It was overcast in Ranchi through the game and had been for two days in the build up to the game. The surface had spent a significant time under the multiple layers of sheets and upon exposure to the outside world, seemed slightly underdone. It was going to be sluggish, may be even two paced. The bounce was going to be uneven and spin was going to play a part. Even for a T20 game, the conditions demanded vigilance. A tour of India, with sinister spinners always lurking in the background at all times, always does. Except, Australia weren't willing to admit it.
And so purred along Aaron Finch, the side's best batsman on the tour so far. He raced away to 29 off 18 in Australia's PowerPlay score of 49 for 1. This was just before Yuzvendra Chahal came along and immediately turned his leg break. Hardik Pandya, India's fifth bowler - and they were playing exactly five frontline bowlers - had gone for 23 in his first two and struggled to adjust to his lengths. Here was a chance to consolidate and kick-on after another mini assessment of position.
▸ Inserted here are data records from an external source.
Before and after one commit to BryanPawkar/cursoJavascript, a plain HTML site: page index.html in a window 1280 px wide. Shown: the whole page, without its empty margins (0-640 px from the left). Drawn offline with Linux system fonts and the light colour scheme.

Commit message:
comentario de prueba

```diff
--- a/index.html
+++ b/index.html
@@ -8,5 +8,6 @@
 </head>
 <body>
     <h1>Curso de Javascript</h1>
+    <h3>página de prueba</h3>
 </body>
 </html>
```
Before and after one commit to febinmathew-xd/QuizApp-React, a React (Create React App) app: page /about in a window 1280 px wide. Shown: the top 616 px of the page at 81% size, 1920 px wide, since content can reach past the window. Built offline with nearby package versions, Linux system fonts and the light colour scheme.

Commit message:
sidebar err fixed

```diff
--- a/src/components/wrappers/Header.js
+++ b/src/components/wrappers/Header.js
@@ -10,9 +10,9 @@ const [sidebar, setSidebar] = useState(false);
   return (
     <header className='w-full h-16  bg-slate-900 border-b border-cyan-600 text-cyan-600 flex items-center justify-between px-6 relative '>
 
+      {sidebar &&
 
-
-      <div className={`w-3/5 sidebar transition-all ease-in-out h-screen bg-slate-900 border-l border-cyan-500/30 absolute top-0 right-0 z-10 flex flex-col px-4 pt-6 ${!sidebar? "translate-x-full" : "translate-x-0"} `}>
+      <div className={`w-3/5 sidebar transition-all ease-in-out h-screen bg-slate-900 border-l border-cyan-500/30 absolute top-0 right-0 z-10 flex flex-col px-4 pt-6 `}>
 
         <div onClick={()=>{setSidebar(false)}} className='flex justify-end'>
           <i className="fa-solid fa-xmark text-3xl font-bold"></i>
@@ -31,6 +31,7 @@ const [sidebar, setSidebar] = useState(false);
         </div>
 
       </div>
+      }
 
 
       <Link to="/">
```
But on the tour, Australia have found ruing batting collapses easier than finding ways to address them. In Chennai they lost 4 for 35. In Kolkata 5 for 42. Indore 5 for 51. Nagpur 5 for 37. Even in an abridged 20-over format of the game, they found a way to lose 7 for 59 before even the clouds bottling up all the moisture had had enough of the atrocity.
This latest collapse cannot be put down to naivety, or an extraordinary bowling display. It was a sheer refusal to accept that a more resourceful approach was available. This is quickly becoming a batting side that is incapable of thinking on its feet, or adjusting the tempo to suit the pitch conditions.
"It would have been nice to have Steven Smith's skill out there but also his game smarts in these conditions," said Aaron Finch after the game. Australia's opener incidentally had done well to rein in his own game and yet score at a strike-rate of 140. He stood still, and allowed the ball to come to him as opposed to his other colleagues, who went on a wild goose chase with the ball. That way, even when he was deceived by the slowness of the pitch or the bowler's change-ups, he adjusted to play the chip over the in-field. Once Kuldeep Yadav (2 for 16) was introduced, he curiously opted to play the sweep as opposed to his usual lofts over the 'v' against the spinners. It worked until the rigidity of his plans led him to his downfall.